Another emergency manager wrong for DPS

Gov. Rick Snyder has appointed Judge Steven Rhodes as the fifth emergency manger of Detroit Public Schools. Rhodes presided over the Detroit bankruptcy hearing and gained widespread support from Snyder and the corporate elite for his handling of the case. Snyder hopes that Rhodes will be able to influence the state Legislature to acknowledge its obligation to step up and pay the $515 million debt to put the district back on sound financial grounds.

This appointment is a desperate measure by Snyder. It is an attempt to shift the public conversation away from the failures of emergency management legislation. It is an effort to use that law to further undermine public education and destroy the power of teachers and the unions that protect them as they work to educate our children.

Emergency managers have become so toxic in Michigan since the poisoning of Flint’s water supply that Rhodes doesn't event want the title. Rhodes wants to be called the “transition manager.” This is an empty gesture. He has all of the powers of the emergency manager, his authority comes from EM legislation and he is collecting that salary.

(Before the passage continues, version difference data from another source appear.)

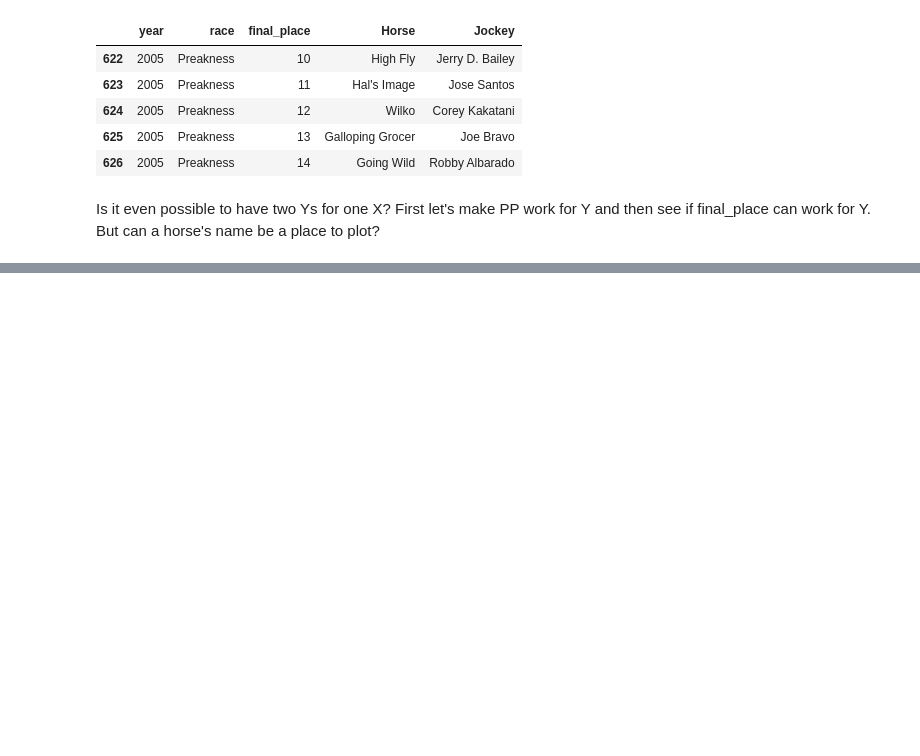
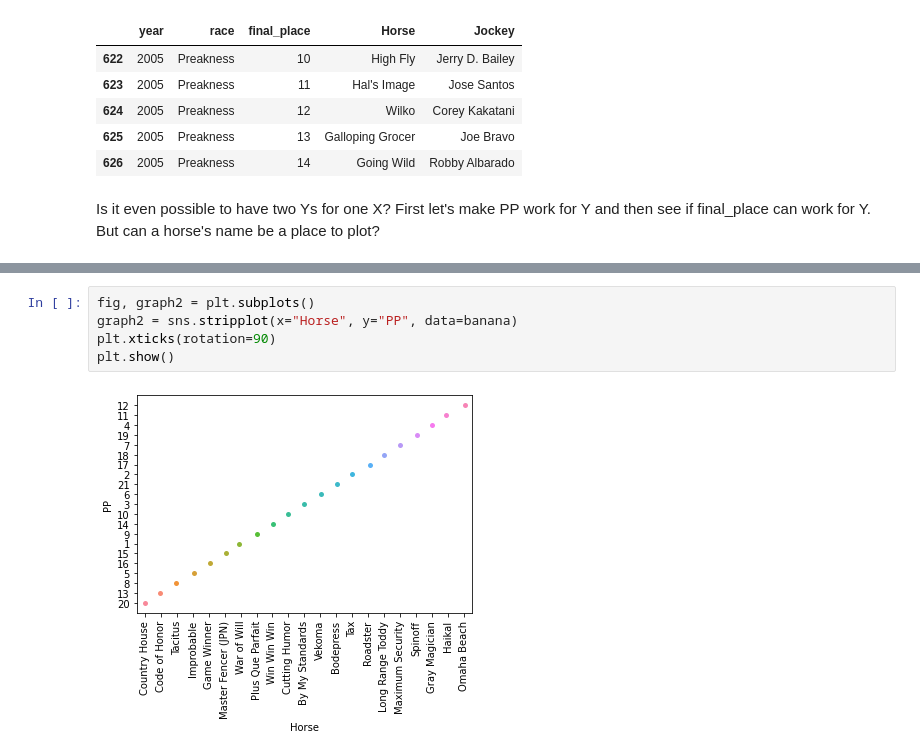
Before and after one commit to cmuhs/Derby_Dataset, a Jupyter notebook: TCR_Dataset.ipynb, the cells around one changed output, grey strips where cells are left out. Saved outputs shown, nothing was run; the diff lists cells and outputs as text; blank space fills up the shorter version.

```diff
--- a/TCR_Dataset.ipynb
+++ b/TCR_Dataset.ipynb
@@ -128,3 +128,10 @@ plt.xticks(rotation=90)
 plt.show()
 # %% [output]
 [figure]
+# %%
+fig, graph2 = plt.subplots()
+graph2 = sns.stripplot(x="Horse", y="PP", data=banana)
+plt.xticks(rotation=90)
+plt.show()
+# %% [output]
+[figure, added]
```
Also changed, not shown: parts of 4 cells of this notebook.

Rhodes is an emergency manager. Yet he openly admits he is unprepared to run a school system.

Combining unchecked power with ignorance is why emergency managers destroyed the water systems in Highland Park and Flint, sold off public lands to private interests in Pontiac and Benton Harbor, and initiated massive water shut-offs in Detroit.

Now we are led to believe that someone who openly states he knows nothing about educational practices, academic development or complex school systems should advise the state Legislature, hire the next superintendent, and put in place the policies that will provide a “new” school board.

Rhodes talks about people as “stakeholders,” not citizens. He tells us we need to “reach out” to ensure “highly qualified candidates” who can be “trained” in how to be good school board members.

Between now and August, when Rhodes says he will leave, little will have changed for our children. The abuse and neglect they are suffering at the hands of the governor, our legislators and their appointed managers will continue. We, who care about our children and our future, need to open new spaces of love and learning in our communities. In this way we can claim our own power and responsibility for educating our children.

Shea Howell

Detroiters Resisting Emergency Management